Let's start with a quick history lesson:
2005 > Conference Board of Canada announces a significant skills gap among recent graduates. Establishes a list of transferrable skill competencies graduates will need for the future of work (numeracy, communication, critical thinking and problem-solving, information management, interpersonal, and personal skills). This report also suggested that it would be essential to develop a tool to measure these skills as they develop.
2013 > James Stuckey and Daniel Munro from the Conference Board of Canada produce a report "The Need to Make Skills Work: The Cost of Ontario's Skills Gap" and suggests that in the decade since the last report that the skill gap has increased not decreased. They outline the 'essential' skills list: critical and problem solving, communication, literacy, teamwork, information technology, continuous learning and numeracy. They suggest that various stakeholders play a role in developing these skills, with many post-secondary institutions doing the heavy lifting through experiential and work-integrated learning. This paper had calls to action for each stakeholder group, but in particular, it suggested that the government create a better mechanism for reporting and sharing clear, comprehensive skill requirements.
2013 > My MBA thesis/MRE responds to Stuckey and Munro's paper in an effort to understand the role industry has in developing these skills in the next generation of workers. My research, 'An employer's perspective on teaching essential employability skills,' found that the underlying problem was that the deficit of skill might stem from a mismatch in understanding essential skills and ultimately responsible for teaching them. It also posed the question of whether these skills are even teachable or perhaps learned through extensive experience not possible in the educational system that existed then.
2020 > Conference Board of Canada releases a new study, "The Future Is Social and Emotional: Summary for Executives." They identified that the skills most important for the future of work are: communication, problem-solving, leadership, collaboration, resiliency, cultural competence. This report highlighted that the problems lie in the lack of reporting, measuring, and understanding the required workforce's skills. Like the previous reports, this one places a lot of emphasis on post-secondary institutions as a significant facilitator in developing the required skills.
Now that the history lesson is over, can you see the trend? The skills (required, essential, transferable - whatever you want to call them) haven't changed in nearly two decades. The problem of needing understanding and measurement tools hasn't changed; the primary stakeholder in each scenario (minus my thesis) is post-secondary institutions each time. So, what's our hold up? Why haven't we figured this out yet? Perhaps because we need to change our stakeholder focus? Perhaps it is a shared responsibility of many - not just post-secondary institutions.
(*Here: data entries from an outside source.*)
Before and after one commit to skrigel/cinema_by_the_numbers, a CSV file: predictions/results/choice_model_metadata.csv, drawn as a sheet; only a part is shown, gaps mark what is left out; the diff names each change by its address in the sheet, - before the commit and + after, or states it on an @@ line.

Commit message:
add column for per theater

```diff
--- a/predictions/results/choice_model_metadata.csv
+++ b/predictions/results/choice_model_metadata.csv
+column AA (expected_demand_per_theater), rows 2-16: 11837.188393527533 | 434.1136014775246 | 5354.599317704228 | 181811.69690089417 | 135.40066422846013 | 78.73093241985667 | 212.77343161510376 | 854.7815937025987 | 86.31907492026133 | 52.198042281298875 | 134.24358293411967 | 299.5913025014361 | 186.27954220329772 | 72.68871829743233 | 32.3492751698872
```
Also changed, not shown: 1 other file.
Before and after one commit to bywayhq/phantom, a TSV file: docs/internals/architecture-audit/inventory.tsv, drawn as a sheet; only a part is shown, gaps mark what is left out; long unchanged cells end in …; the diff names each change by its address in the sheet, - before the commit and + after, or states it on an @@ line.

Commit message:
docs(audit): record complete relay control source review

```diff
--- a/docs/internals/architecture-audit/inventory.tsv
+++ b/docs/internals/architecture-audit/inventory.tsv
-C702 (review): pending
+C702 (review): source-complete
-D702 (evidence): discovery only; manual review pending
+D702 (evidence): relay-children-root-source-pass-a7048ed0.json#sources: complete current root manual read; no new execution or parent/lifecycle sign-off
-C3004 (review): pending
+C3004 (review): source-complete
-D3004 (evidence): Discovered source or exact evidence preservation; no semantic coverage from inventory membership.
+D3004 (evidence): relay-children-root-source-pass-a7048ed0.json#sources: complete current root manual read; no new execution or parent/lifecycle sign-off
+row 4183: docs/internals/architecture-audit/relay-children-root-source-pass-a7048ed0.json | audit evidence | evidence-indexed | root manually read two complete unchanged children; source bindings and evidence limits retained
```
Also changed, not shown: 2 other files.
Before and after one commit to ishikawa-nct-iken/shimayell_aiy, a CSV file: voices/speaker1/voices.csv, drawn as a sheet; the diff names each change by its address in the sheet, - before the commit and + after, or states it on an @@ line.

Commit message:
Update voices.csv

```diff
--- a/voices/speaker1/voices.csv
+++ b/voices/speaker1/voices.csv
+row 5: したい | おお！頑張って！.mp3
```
Perhaps our assessment tools will measure this in real-time, and we will better implement tools to be agile in response (not wait for the next report).
Work-integrated learning is coming of age now, but what does it mean? A semester of co-op doesn't seem overly promising in developing resilience all on its own. An outward bound course would probably do that better, to be honest. Perhaps, the education of the future doesn't look like a school. Perhaps, school in the future provides just-in-time education woven throughout your work. School, and credentials, should be perhaps tied to these unchanged skills - almost like what the old finishing schools taught, and the employer can teach the on-the-job skills like doing a spreadsheet. So many questions, but we need to start making some headway - or, to be honest, stop producing another report that says the same thing.
Last thought - what happened to numeracy? Apparently, it's not needed anymore. Numbers are going the way of cursive now, I guess.